Dataset entries ->
┌──

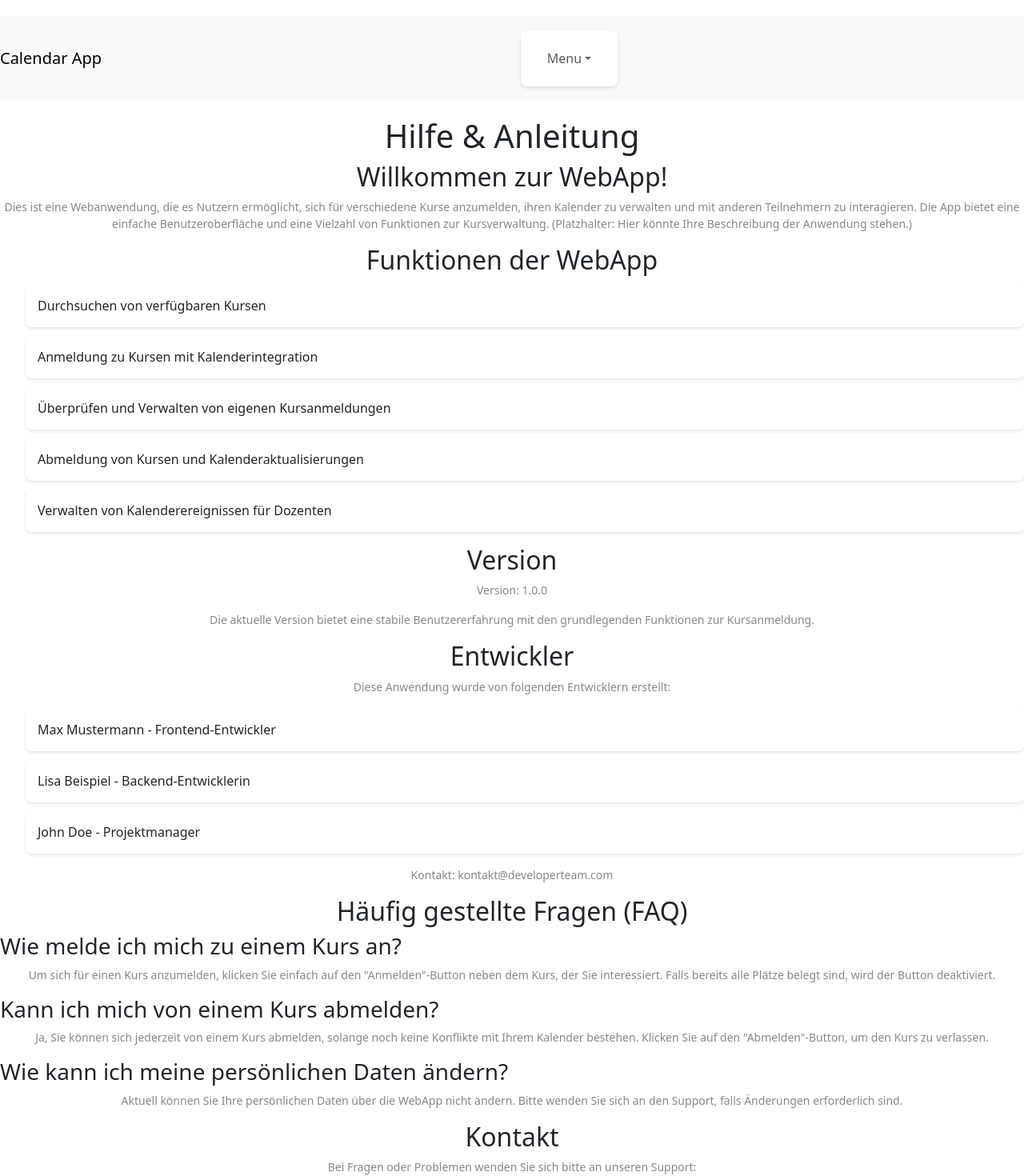
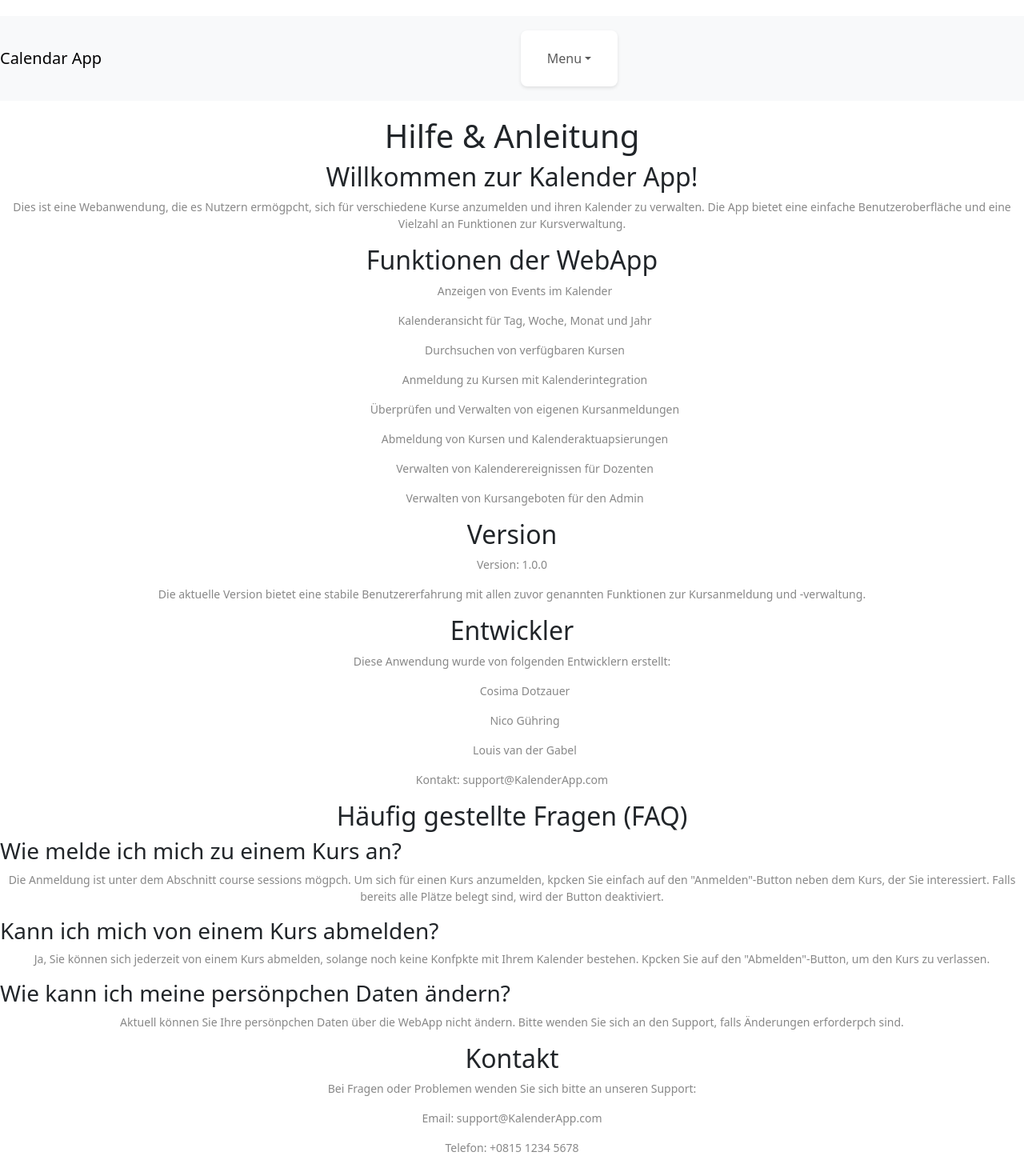
Before and after one commit to louis-gabel/KalenderApp, a React (Create React App) app in the folder client/: page /help in a window 1280 px wide. Shown: the top 1470 px of the page at 80% size. Built offline with nearby package versions, Linux system fonts and the light colour scheme.

Commit message:
Helpsite

```diff
--- a/client/src/components/HelpSite.js
+++ b/client/src/components/HelpSite.js
@@ -1,36 +1,38 @@
 import React from 'react';
-//import './HelpSite.css'; // Falls du später ein CSS für das Styling hinzufügst
+//import './HelpSite.css'; // Falls du später ein CSS für das Stypng hinzufügst
 
 const HelpSite = () => {
   return (
     <div className="help-container">
       <h1>Hilfe & Anleitung</h1>
       <section className="intro">
-        <h2>Willkommen zur WebApp!</h2>
+        <h2>Willkommen zur Kalender App!</h2>
         <p>
-          Dies ist eine Webanwendung, die es Nutzern ermöglicht, sich für verschiedene
-          Kurse anzumelden, ihren Kalender zu verwalten und mit anderen Teilnehmern zu
-          interagieren. Die App bietet eine einfache Benutzeroberfläche und eine Vielzahl
-          von Funktionen zur Kursverwaltung. (Platzhalter: Hier könnte Ihre Beschreibung
-          der Anwendung stehen.)
+          Dies ist eine Webanwendung, die es Nutzern ermögpcht, sich für verschiedene
+          Kurse anzumelden und ihren Kalender zu verwalten. Die App bietet eine einfache
+          Benutzeroberfläche und eine Vielzahl an Funktionen zur Kursverwaltung.
         </p>
       </section>
 
       <section className="features">
         <h2>Funktionen der WebApp</h2>
         <ul>
-          <li>Durchsuchen von verfügbaren Kursen</li>
-          <li>Anmeldung zu Kursen mit Kalenderintegration</li>
-          <li>Überprüfen und Verwalten von eigenen Kursanmeldungen</li>
-          <li>Abmeldung von Kursen und Kalenderaktualisierungen</li>
-          <li>Verwalten von Kalenderereignissen für Dozenten</li>
+          <p>Anzeigen von Events im Kalender</p>
+          <p>Kalenderansicht für Tag, Woche, Monat und Jahr</p>
+          <p>Durchsuchen von verfügbaren Kursen</p>
+          <p>Anmeldung zu Kursen mit Kalenderintegration</p>
+          <p>Überprüfen und Verwalten von eigenen Kursanmeldungen</p>
+          <p>Abmeldung von Kursen und Kalenderaktuapsierungen</p>
+          <p>Verwalten von Kalenderereignissen für Dozenten</p>
+          <p>Verwalten von Kursangeboten für den Admin</p>
         </ul>
       </section>
 
       <section className="version">
         <h2>Version</h2>
         <p>Version: 1.0.0</p>
-        <p>Die aktuelle Version bietet eine stabile Benutzererfahrung mit den grundlegenden Funktionen zur Kursanmeldung.</p>
+        <p>Die aktuelle Version bietet eine stabile Benutzererfahrung mit
+          allen zuvor genannten Funktionen zur Kursanmeldung und -verwaltung.</p>
       </section>
 
       <section className="developer-info">
@@ -39,23 +41,24 @@ const HelpSite = () => {
           Diese Anwendung wurde von folgenden Entwicklern erstellt:
         </p>
         <ul>
-          <li>Max Mustermann - Frontend-Entwickler</li>
-          <li>Lisa Beispiel - Backend-Entwicklerin</li>
-          <li>John Doe - Projektmanager</li>
+          <p>Cosima Dotzauer</p>
+          <p>Nico Gühring</p>
+          <p>Louis van der Gabel</p>
         </ul>
-        <p>Kontakt: kontakt@developerteam.com</p>
+        <p>Kontakt: support@KalenderApp.com</p>
       </section>
 
       <section className="faq">
         <h2>Häufig gestellte Fragen (FAQ)</h2>
         <h3>Wie melde ich mich zu einem Kurs an?</h3>
-        <p>Um sich für einen Kurs anzumelden, klicken Sie einfach auf den "Anmelden"-Button neben dem Kurs, der Sie interessiert. Falls bereits alle Plätze belegt sind, wird der Button deaktiviert.</p>
+        <p>Die Anmeldung ist unter dem Abschnitt course sessions mögpch.
+          Um sich für einen Kurs anzumelden, kpcken Sie einfach auf den "Anmelden"-Button neben dem Kurs, der Sie interessiert. Falls bereits alle Plätze belegt sind, wird der Button deaktiviert.</p>
 
         <h3>Kann ich mich von einem Kurs abmelden?</h3>
-        <p>Ja, Sie können sich jederzeit von einem Kurs abmelden, solange noch keine Konflikte mit Ihrem Kalender bestehen. Klicken Sie auf den "Abmelden"-Button, um den Kurs zu verlassen.</p>
+        <p>Ja, Sie können sich jederzeit von einem Kurs abmelden, solange noch keine Konfpkte mit Ihrem Kalender bestehen. Kpcken Sie auf den "Abmelden"-Button, um den Kurs zu verlassen.</p>
 
-        <h3>Wie kann ich meine persönlichen Daten ändern?</h3>
-        <p>Aktuell können Sie Ihre persönlichen Daten über die WebApp nicht ändern. Bitte wenden Sie sich an den Support, falls Änderungen erforderlich sind.</p>
+        <h3>Wie kann ich meine persönpchen Daten ändern?</h3>
+        <p>Aktuell können Sie Ihre persönpchen Daten über die WebApp nicht ändern. Bitte wenden Sie sich an den Support, falls Änderungen erforderpch sind.</p>
       </section>
 
       <section className="contact">
@@ -63,8 +66,8 @@ const HelpSite = () => {
         <p>
           Bei Fragen oder Problemen wenden Sie sich bitte an unseren Support:
         </p>
-        <p>Email: support@developerteam.com</p>
-        <p>Telefon: +123 456 7890</p>
+        <p>Email: support@KalenderApp.com</p>
+        <p>Telefon: +0815 1234 5678</p>
       </section>
     </div>
   );
```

└──

Instructions for the task ->
Filter the material for the word "className" and copy each matching line.

Exercise answer ->
     <div className="help-container">
       <section className="intro">
       <section className="features">
       <section className="version">
       <section className="developer-info">
       <section className="faq">
       <section className="contact">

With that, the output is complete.